    some nurturing as it is a minority faith and not
    as accessible as Christianity.
  • Conclusions
  • Mixed relationships can be enriching with both
    partners bringing together their experiences and
    expectations to create a new household. In the
    families interviewed regardless of cultural
    backgrounds there were many similar themes which
    would suggest that you are a parent or
    grandparent first and you have a sense of what
    that involves without any specific cultural
    expectations impacting on that. The key factor in
    these relationships and

  • families was negotiation and to compromise.
  • Children were being exposed to bits of different
    cultures and some of this was in a religious
    context, and they were at ease with their
  • Grandparents could have concerns about couples
    relationships, and the family, but could offer a
    lot in terms of making a childs experience more
    culturally rich.
  • References
  • Billig, M. (1997). Rhetorical and discursive
    analysis How families talk about the royal
    family.
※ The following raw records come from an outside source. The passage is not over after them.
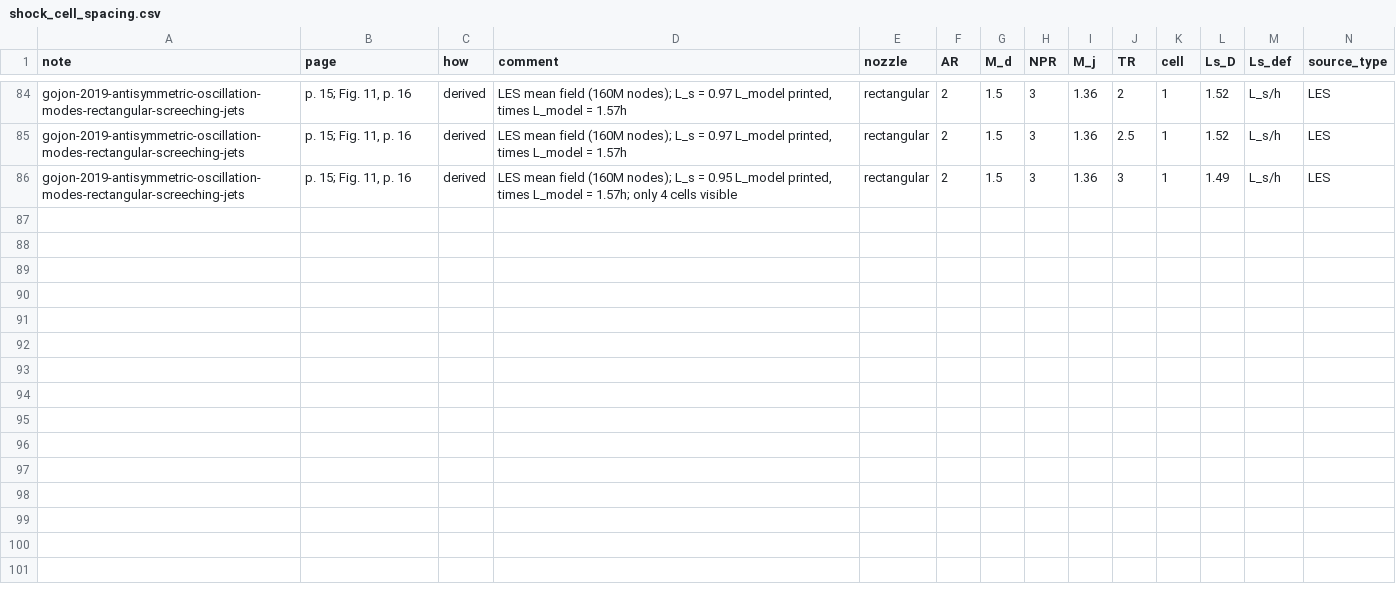
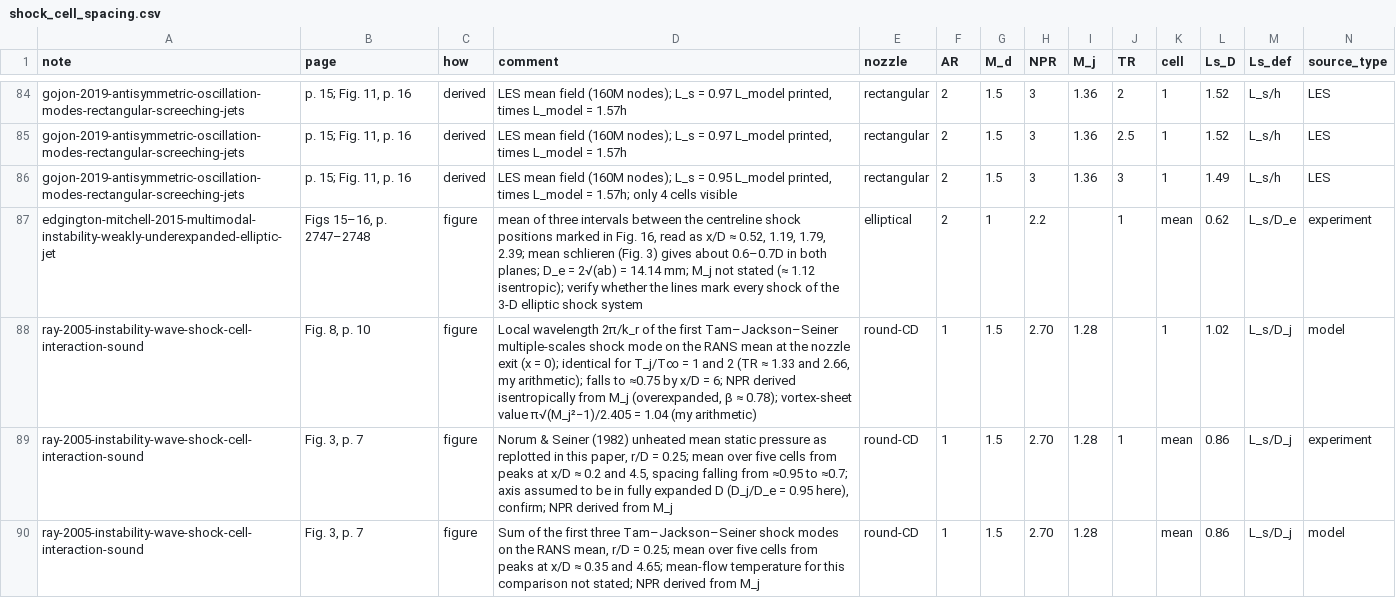
Before and after one commit to ShockLabCodebase/Succumbing, a CSV file: Library_of_Shock_Lab/data/shock_cell_spacing.csv, drawn as a sheet; only a part is shown, gaps mark what is left out; the diff names each change by its address in the sheet, - before the commit and + after, or states it on an @@ line.

```diff
--- a/Library_of_Shock_Lab/data/shock_cell_spacing.csv
+++ b/Library_of_Shock_Lab/data/shock_cell_spacing.csv
+row 87: edgington-mitchell-2015-multimodal-instability-weakly-underexpanded-elliptic-jet | Figs 15–16, p. 2747–2748 | figure | mean of three intervals between the centreline shock positions marked in Fig. 16, read as x/D ≈ 0.52, 1.19, 1.79, 2.39; mean schlieren (Fig. 3) gives about 0.6–0.7D in both planes; D_e = 2√(ab) = 14.14 mm; M_j not stated (≈ 1.12 isentropic); verify whether the lines mark every shock of the 3-D elliptic shock system | elliptical | 2 | 1 | 2.2 |  | 1 | mean | 0.62 | L_s/D_e | experiment
+row 88: ray-2005-instability-wave-shock-cell-interaction-sound | Fig. 8, p. 10 | figure | Local wavelength 2π/k_r of the first Tam–Jackson–Seiner multiple-scales shock mode on the RANS mean at the nozzle exit (x = 0); identical for T_j/T∞ = 1 and 2 (TR ≈ 1.33 and 2.66, my arithmetic); falls to ≈0.75 by x/D = 6; NPR derived isentropically from M_j (overexpanded, β ≈ 0.78); vortex-sheet value π√(M_j²−1)/2.405 = 1.04 (my arithmetic) | round-CD | 1 | 1.5 | 2.70 | 1.28 |  | 1 | 1.02 | L_s/D_j | model
+row 89: ray-2005-instability-wave-shock-cell-interaction-sound | Fig. 3, p. 7 | figure | Norum & Seiner (1982) unheated mean static pressure as replotted in this paper, r/D = 0.25; mean over five cells from peaks at x/D ≈ 0.2 and 4.5, spacing falling from ≈0.95 to ≈0.7; axis assumed to be in fully expanded D (D_j/D_e = 0.95 here), confirm; NPR derived from M_j | round-CD | 1 | 1.5 | 2.70 | 1.28 | 1 | mean | 0.86 | L_s/D_j | experiment
+row 90: ray-2005-instability-wave-shock-cell-interaction-sound | Fig. 3, p. 7 | figure | Sum of the first three Tam–Jackson–Seiner shock modes on the RANS mean, r/D = 0.25; mean over five cells from peaks at x/D ≈ 0.35 and 4.65; mean-flow temperature for this comparison not stated; NPR derived from M_j | round-CD | 1 | 1.5 | 2.70 | 1.28 |  | mean | 0.86 | L_s/D_j | model
```
Also changed, not shown: Library_of_Shock_Lab/data/rocket_noise.csv, Library_of_Shock_Lab/data/screech_tones.csv, 17 other files.
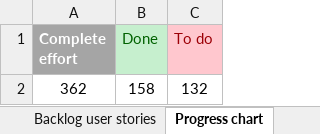
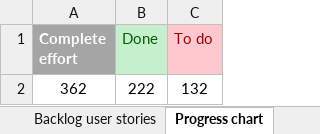
Before and after one commit to RazvojSoftvera2/MasterAudioTechnologyFunctions, an Excel workbook: Documentation and designs/Product Backlog.xlsx, sheet Progress chart, drawn as a sheet; values as stored, in another font and other column widths than the file's, no borders; charts and pictures and conditional formats not drawn; the diff names each change by its address in the sheet, - before the commit and + after, or states it on an @@ line.

```diff
--- a/Documentation and designs/Product Backlog.xlsx (sheet Progress chart)
+++ b/Documentation and designs/Product Backlog.xlsx (sheet Progress chart)
-B2 (Done): 158
+B2 (Done): 222
```
Also changed, not shown: sheet Backlog user stories, charts or pictures, Documentation and designs/Sprint_info/Sprint11.xlsx, Documentation and designs/Sprint_info/Sprint12.xlsx.
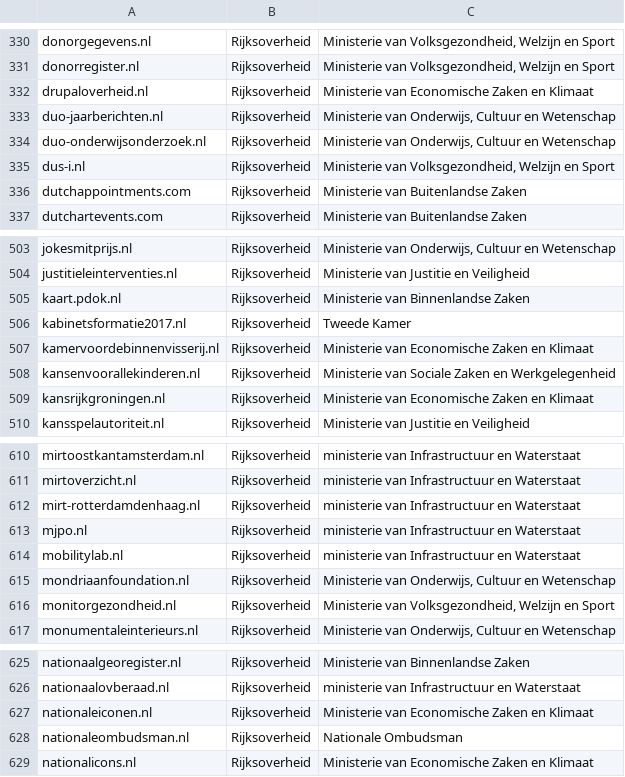
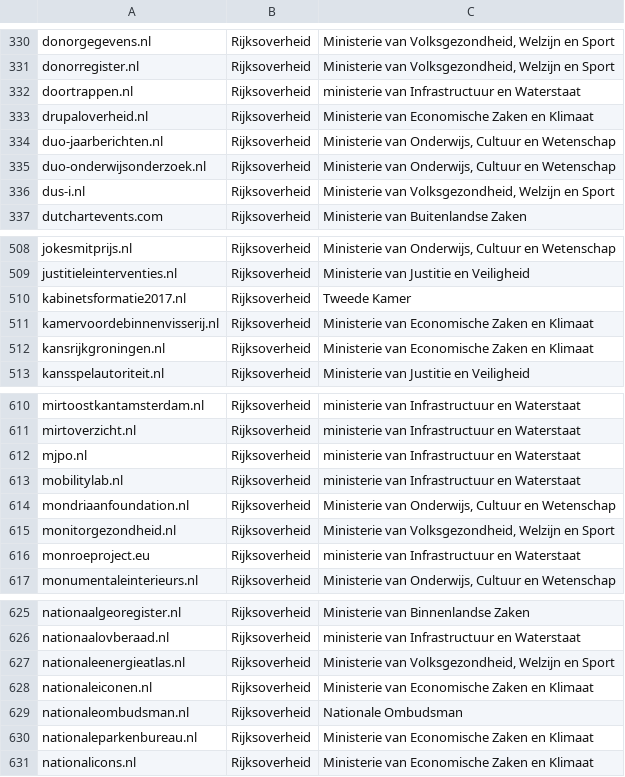
Before and after one commit to openstate/datasets, a CSV file: government_domain_names/domains.csv, drawn as a sheet; only a part is shown, gaps mark what is left out; removed rows and columns are numbered as before the commit, all else as after; the diff covers the shown part only; the diff names each change by its address in the sheet, - before the commit and + after, or states it on an @@ line.

```diff
--- a/government_domain_names/domains.csv
+++ b/government_domain_names/domains.csv
+row 332: doortrappen.nl | Rijksoverheid | ministerie van Infrastructuur en Waterstaat
-row 336: dutchappointments.com | Rijksoverheid | Ministerie van Buitenlandse Zaken
-row 505: kaart.pdok.nl | Rijksoverheid | Ministerie van Binnenlandse Zaken
-row 508: kansenvoorallekinderen.nl | Rijksoverheid | Ministerie van Sociale Zaken en Werkgelegenheid
-row 612: mirt-rotterdamdenhaag.nl | Rijksoverheid | ministerie van Infrastructuur en Waterstaat
+row 616: monroeproject.eu | Rijksoverheid | ministerie van Infrastructuur en Waterstaat
+row 627: nationaleenergieatlas.nl | Rijksoverheid | Ministerie van Volksgezondheid, Welzijn en Sport
+row 630: nationaleparkenbureau.nl | Rijksoverheid | Ministerie van Economische Zaken en Klimaat
```
Also changed, not shown: 21 added rows, 11 removed rows and 7 edited cells elsewhere in this file, government_domain_names/Rijksoverheid.csv, 2 other files.
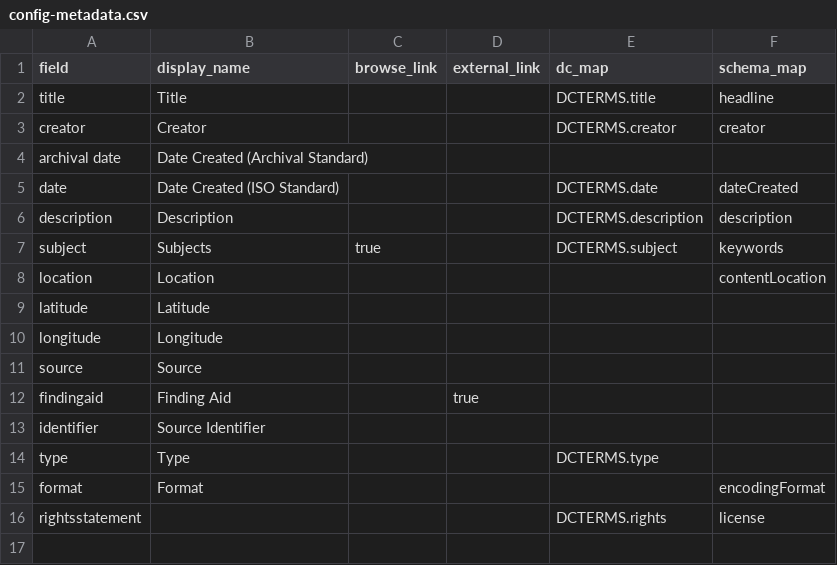
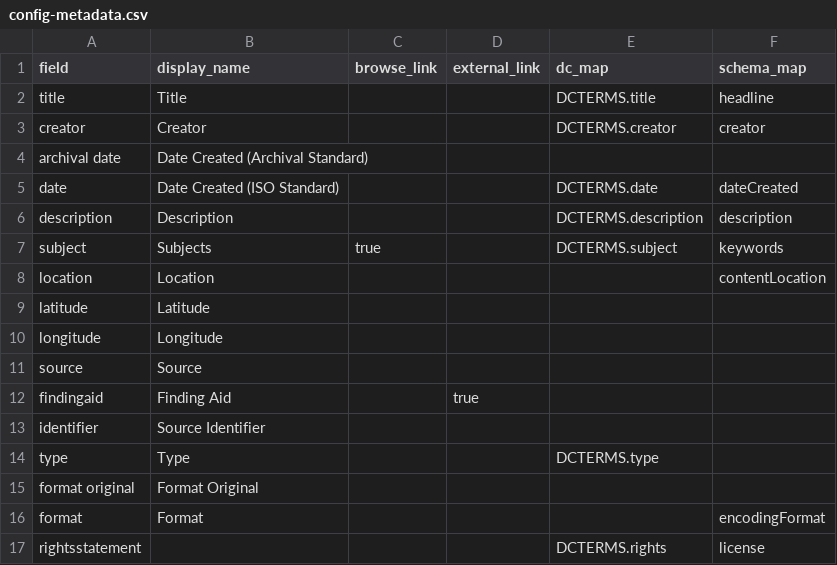
Before and after one commit to uidaholib/campus-collections-template, a CSV file: _data/config-metadata.csv, drawn as a sheet.

Commit message:
migrate config

```diff
--- a/_data/config-metadata.csv
+++ b/_data/config-metadata.csv
@@ -14,2 +14,3 @@ identifier,Source Identifier,,,,
 type,Type,,,DCTERMS.type,
+format original,Format Original,,,,
 format,Format,,,,encodingFormat
```
Also changed, not shown: 1 other file.
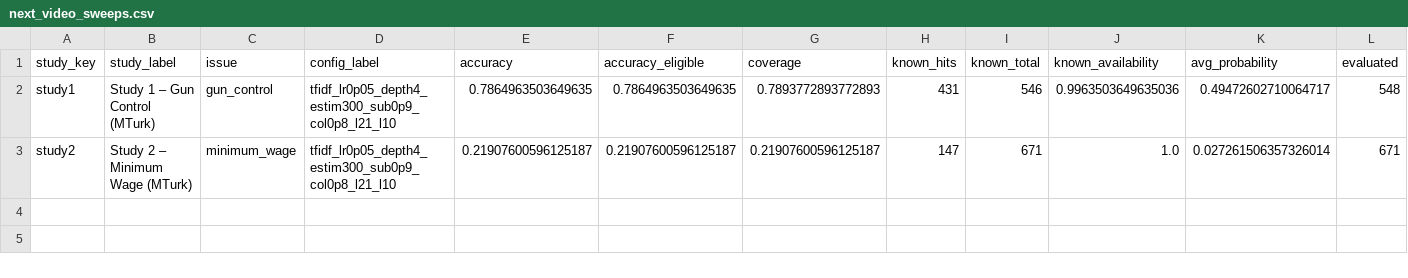
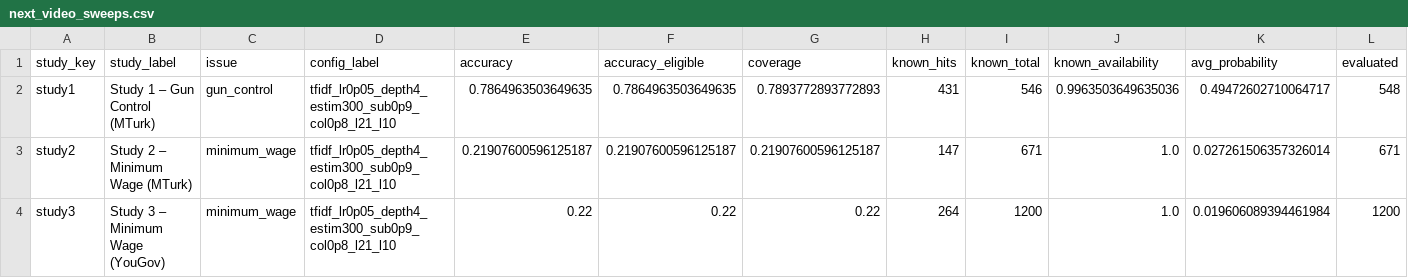
Before and after one commit to liv-daliberti/grail-simulation, a CSV file: reports/xgb/hyperparameter_tuning/next_video_sweeps.csv, drawn as a sheet.

```diff
--- a/reports/xgb/hyperparameter_tuning/next_video_sweeps.csv
+++ b/reports/xgb/hyperparameter_tuning/next_video_sweeps.csv
@@ -3 +3,2 @@ study1,Study 1 – Gun Control (MTurk),gun_control,tfidf_lr0p05_depth4_estim300_
 study2,Study 2 – Minimum Wage (MTurk),minimum_wage,tfidf_lr0p05_depth4_estim300_sub0p9_col0p8_l21_l10,0.21907600596125187,0.21907600596125187,0.21907600596125187,147,671,1.0,0.027261506357326014,671
+study3,Study 3 – Minimum Wage (YouGov),minimum_wage,tfidf_lr0p05_depth4_estim300_sub0p9_col0p8_l21_l10,0.22,0.22,0.22,264,1200,1.0,0.019606089394461984,1200
```
Also changed, not shown: 15 other files.
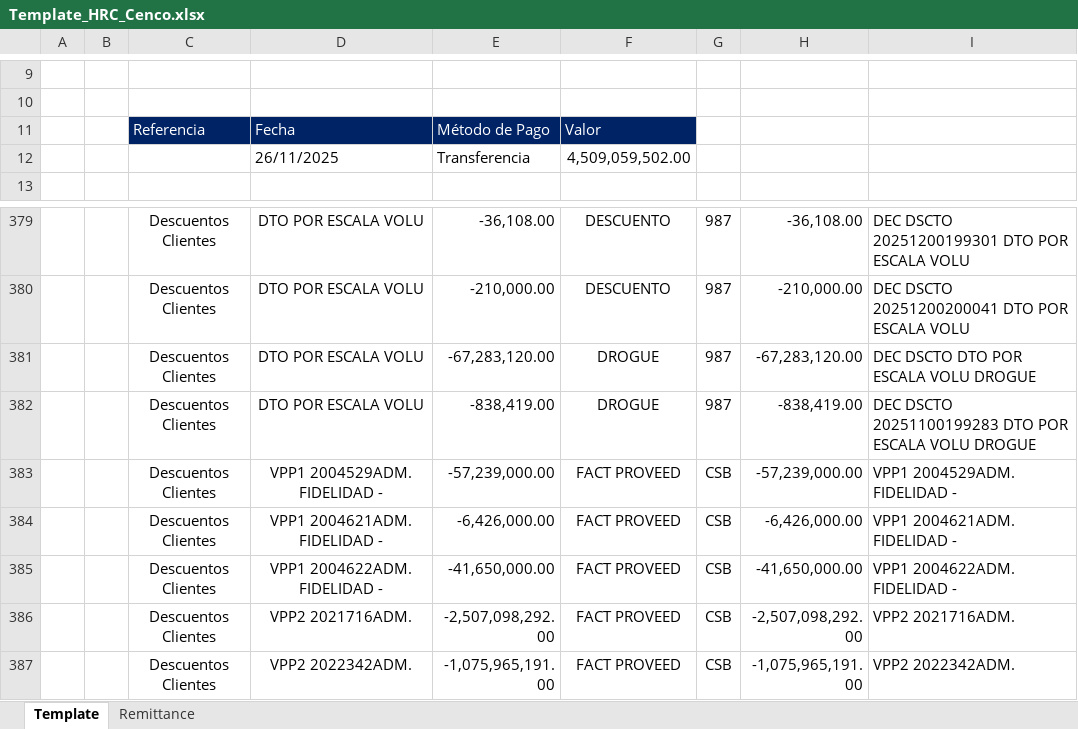
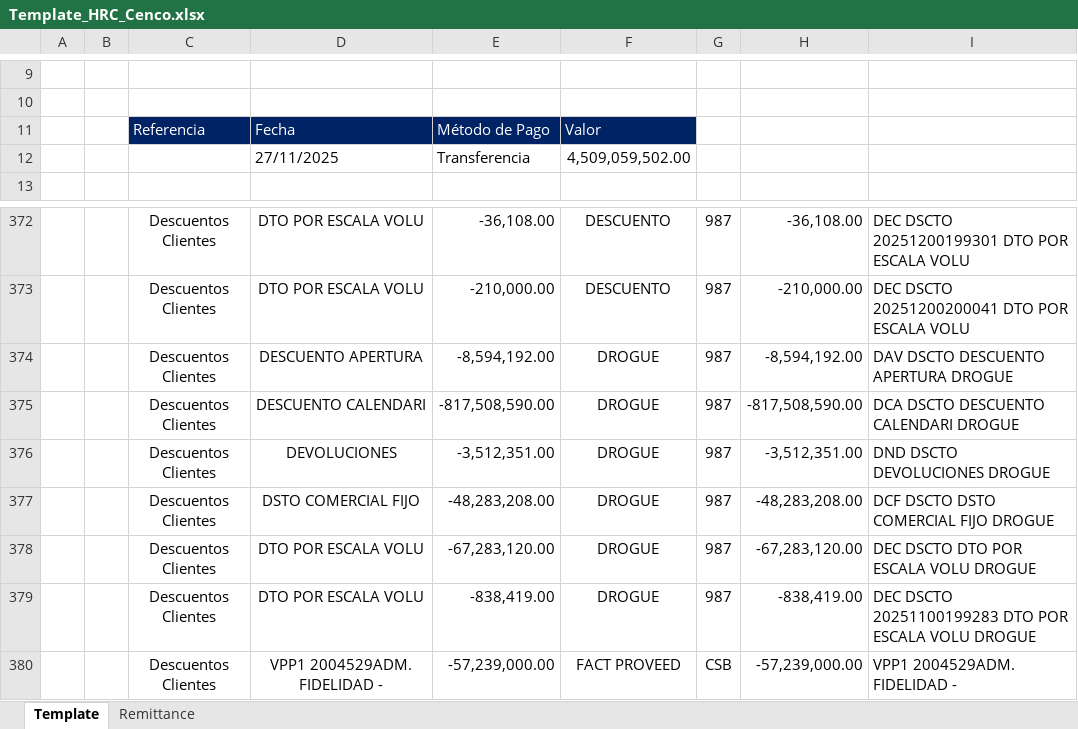
Before and after one commit to svbdatavision/Unilever_Collect_Digital, an Excel workbook: Pruebas/Archivos/Template/Colombia/Template_HRC_Cenco.xlsx, sheet Template, drawn as a sheet; only a part is shown, gaps mark what is left out; the shorter side is filled out with more unchanged rows; values as stored, in another font and other column widths than the file's, no borders; the diff covers the shown part only; the diff names each change by its address in the sheet, - before the commit and + after, or states it on an @@ line.

```diff
--- a/Pruebas/Archivos/Template/Colombia/Template_HRC_Cenco.xlsx (sheet Template)
+++ b/Pruebas/Archivos/Template/Colombia/Template_HRC_Cenco.xlsx (sheet Template)
-D12: 26/11/2025
+D12: 27/11/2025
+row 374:  |  | Descuentos Clientes | DESCUENTO APERTURA | -8,594,192.00 | DROGUE | 987 | -8,594,192.00 | DAV DSCTO DESCUENTO APERTURA DROGUE
+row 375:  |  | Descuentos Clientes | DESCUENTO CALENDARI | -817,508,590.00 | DROGUE | 987 | -817,508,590.00 | DCA DSCTO DESCUENTO CALENDARI DROGUE
+row 376:  |  | Descuentos Clientes | DEVOLUCIONES | -3,512,351.00 | DROGUE | 987 | -3,512,351.00 | DND DSCTO DEVOLUCIONES DROGUE
+row 377:  |  | Descuentos Clientes | DSTO COMERCIAL FIJO | -48,283,208.00 | DROGUE | 987 | -48,283,208.00 | DCF DSCTO DSTO COMERCIAL FIJO DROGUE
```
Also changed, not shown: 10 added rows, 7 removed rows and 4 edited cells elsewhere in this sheet, 6 other files.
Doing Qualitative Analysis in
    Psychology. Hove Psychology press.
  • Breger, R., Hill, R. (1998). Introducing Mixed
    Marriages. In Breger, R., Hill, R. (1998).
    (Eds). Cross-Cultural Marriage Identity and
    Choice. Oxford. Berg

Channel Four Documentary (2000).
htm Edwards, D.
Potter, J. (1993). Discursive Psychologhy.
London.Sage. Johnson, R.C., Nagoshi, C.T.
(1986). The Adjustment of Offspring of
Within-group and Interracial/Intercultural
Marriages A Comparison of Personality Factor
Scores. Journal of Marriage and the Family, 48,
279-284. Johnson, W.R. Warren, M. (1994).
Inside The Mixed Marriage. University Press of
America London. Kerwin, C., Ponterotto, J.G.,
Jackson, B.J., Harris, A. (1993). Racial
Identity in Biracial Children A Qualitative
Investigation. Journal of Counseling Psychology,
40, 2, 221-231. Kornhaber, A. (1996).
Contemporary Grandparenting. Thousand Oaks
Sage. McCready, W. (1985). Styles of
Grandparenting among White Ethnic. In V.l.
Bengston J.F.F. Robertson (Eds.),
Grandparenthood. Beverly Hills, CA
Sage. The Office of Population Censuses and
Surveys Labour Force Survey (1985). Cited in
Alibhai-Brown, Montague, A. (1992). The colour
of Love. London. Virago Press.